- **Task objective**
Set down each entry as it stands. Skip the pictures.

- **Supplied data**
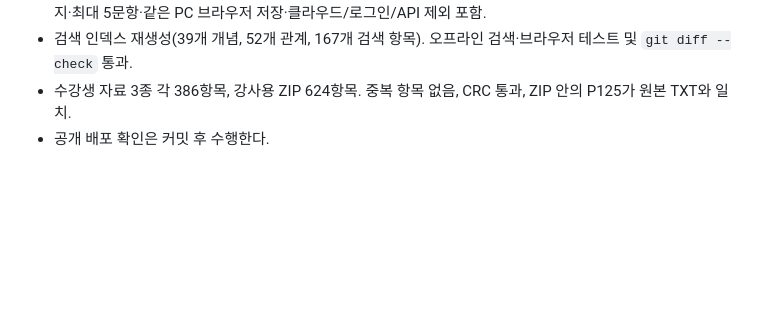
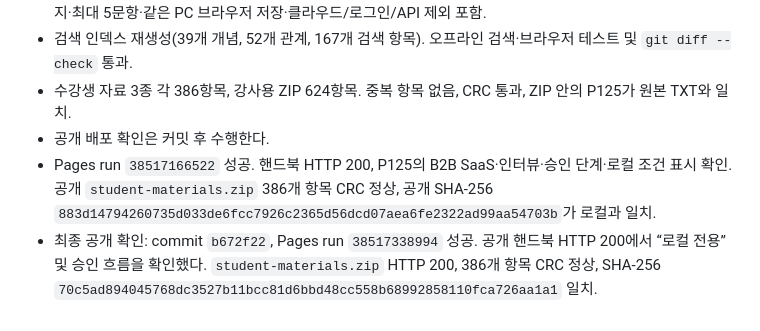
Before and after one commit to llkd33/claude-code-work-automation-8h, a Markdown page: docs/verification-log.md, the part around the change. Drawn GitHub-style; blank space fills up the shorter version.

Commit message:
docs: record B2B customer demo verification

```diff
--- a/docs/verification-log.md
+++ b/docs/verification-log.md
@@ -73,3 +73,5 @@
 - 검색 인덱스 재생성(39개 개념, 52개 관계, 167개 검색 항목). 오프라인 검색·브라우저 테스트 및 `git diff --check` 통과.
 - 수강생 자료 3종 각 386항목, 강사용 ZIP 624항목. 중복 항목 없음, CRC 통과, ZIP 안의 P125가 원본 TXT와 일치.
 - 공개 배포 확인은 커밋 후 수행한다.
+- Pages run `38517166522` 성공. 핸드북 HTTP 200, P125의 B2B SaaS·인터뷰·승인 단계·로컬 조건 표시 확인. 공개 `student-materials.zip` 386개 항목 CRC 정상, 공개 SHA-256 `883d14794260735d033de6fcc7926c2365d56dcd07aea6fe2322ad99aa54703b`가 로컬과 일치.
+- 최종 공개 확인: commit `b672f22`, Pages run `38517338994` 성공. 공개 핸드북 HTTP 200에서 “로컬 전용” 및 승인 흐름을 확인했다. `student-materials.zip` HTTP 200, 386개 항목 CRC 정상, SHA-256 `70c5ad894045768dc3527b11bcc81d6bbd48cc558b68992858110fca726aa1a1` 일치.
```
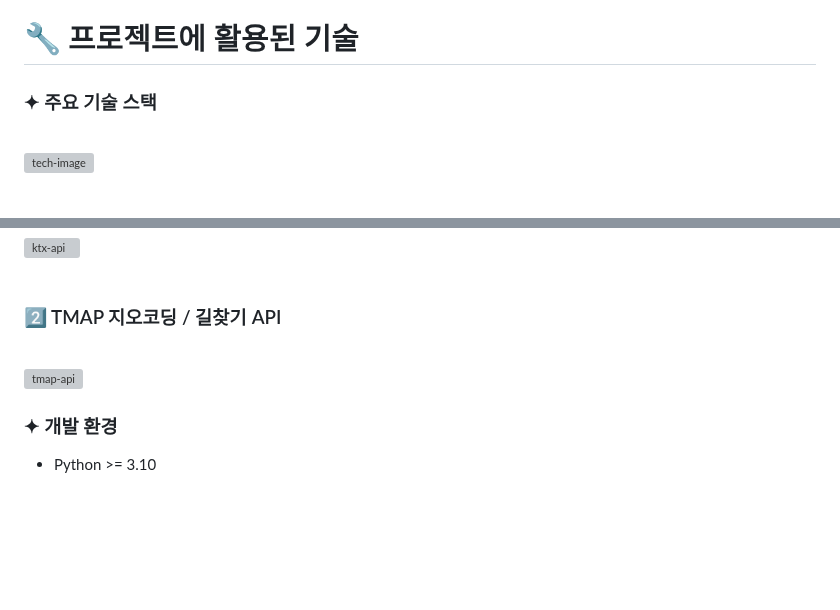
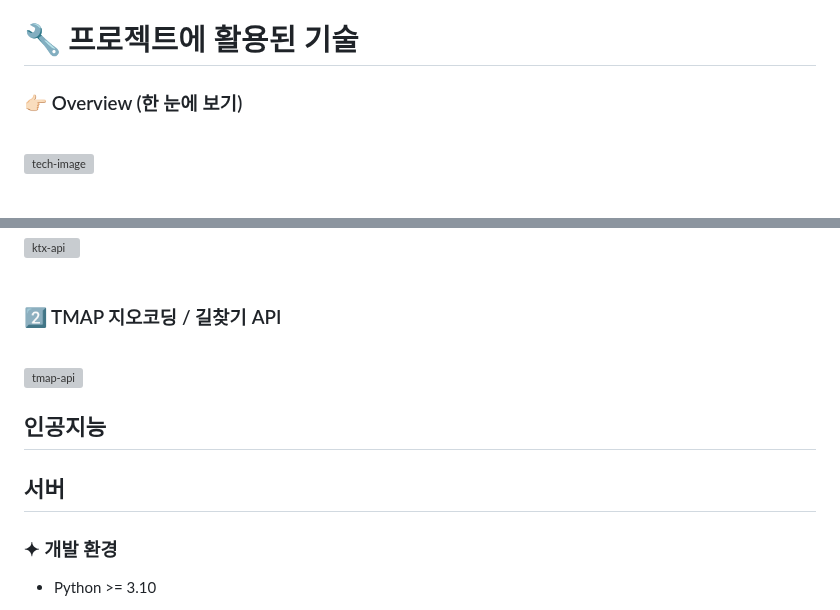
Before and after one commit to Kimminju0831/quatergirrrit, a Markdown page: readme.md, 2 parts joined by grey strips. Rendered like a GitHub page; blank space fills up the shorter version; grey boxes are pictures that could not be loaded.

```diff
--- a/readme.md
+++ b/readme.md
@@ -20,7 +20,7 @@
 
 # 🔧 프로젝트에 활용된 기술
 
-<h3>✦ 주요 기술 스택 </h3>
+<h3>👉🏻 Overview (한 눈에 보기) </h3>
 
 <br>
 <a href="https://ibb.co/hH8bhkF"><img src="https://i.ibb.co/wC6V3Th/tech-image.png" alt="tech-image" border="0" style="width:80%"></a>
@@ -37,6 +40,8 @@
 <br>
 <a href="https://ibb.co/5cN5xZ4"><img src="https://i.ibb.co/XJhzkHL/tmap-api.png" alt="tmap-api" style="width:80%" border="0"></a>
 </br>
+<h2>인공지능</h2>
+<h2>서버</h2>
 <h3>✦ 개발 환경</h3>
 
 - Python >= 3.10
```
Also changed, not shown: other parts of readme.md (+3 -0 lines).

- **Reply to the task**
Before and after one commit to llkd33/claude-code-work-automation-8h, a Markdown page: docs/verification-log.md, the part around the change. Drawn GitHub-style; blank space fills up the shorter version.

Commit message:
docs: record B2B customer demo verification

```diff
--- a/docs/verification-log.md
+++ b/docs/verification-log.md
@@ -73,3 +73,5 @@
 - 검색 인덱스 재생성(39개 개념, 52개 관계, 167개 검색 항목). 오프라인 검색·브라우저 테스트 및 `git diff --check` 통과.
 - 수강생 자료 3종 각 386항목, 강사용 ZIP 624항목. 중복 항목 없음, CRC 통과, ZIP 안의 P125가 원본 TXT와 일치.
 - 공개 배포 확인은 커밋 후 수행한다.
+- Pages run `38517166522` 성공. 핸드북 HTTP 200, P125의 B2B SaaS·인터뷰·승인 단계·로컬 조건 표시 확인. 공개 `student-materials.zip` 386개 항목 CRC 정상, 공개 SHA-256 `883d14794260735d033de6fcc7926c2365d56dcd07aea6fe2322ad99aa54703b`가 로컬과 일치.
+- 최종 공개 확인: commit `b672f22`, Pages run `38517338994` 성공. 공개 핸드북 HTTP 200에서 “로컬 전용” 및 승인 흐름을 확인했다. `student-materials.zip` HTTP 200, 386개 항목 CRC 정상, SHA-256 `70c5ad894045768dc3527b11bcc81d6bbd48cc558b68992858110fca726aa1a1` 일치.
```
Before and after one commit to Kimminju0831/quatergirrrit, a Markdown page: readme.md, 2 parts joined by grey strips. Rendered like a GitHub page; blank space fills up the shorter version; grey boxes are pictures that could not be loaded.

```diff
--- a/readme.md
+++ b/readme.md
@@ -20,7 +20,7 @@
 
 # 🔧 프로젝트에 활용된 기술
 
-<h3>✦ 주요 기술 스택 </h3>
+<h3>👉🏻 Overview (한 눈에 보기) </h3>
 
 <br>
 <a href="https://ibb.co/hH8bhkF"><img src="https://i.ibb.co/wC6V3Th/tech-image.png" alt="tech-image" border="0" style="width:80%"></a>
@@ -37,6 +40,8 @@
 <br>
 <a href="https://ibb.co/5cN5xZ4"><img src="https://i.ibb.co/XJhzkHL/tmap-api.png" alt="tmap-api" style="width:80%" border="0"></a>
 </br>
+<h2>인공지능</h2>
+<h2>서버</h2>
 <h3>✦ 개발 환경</h3>
 
 - Python >= 3.10
```
Also changed, not shown: other parts of readme.md (+3 -0 lines).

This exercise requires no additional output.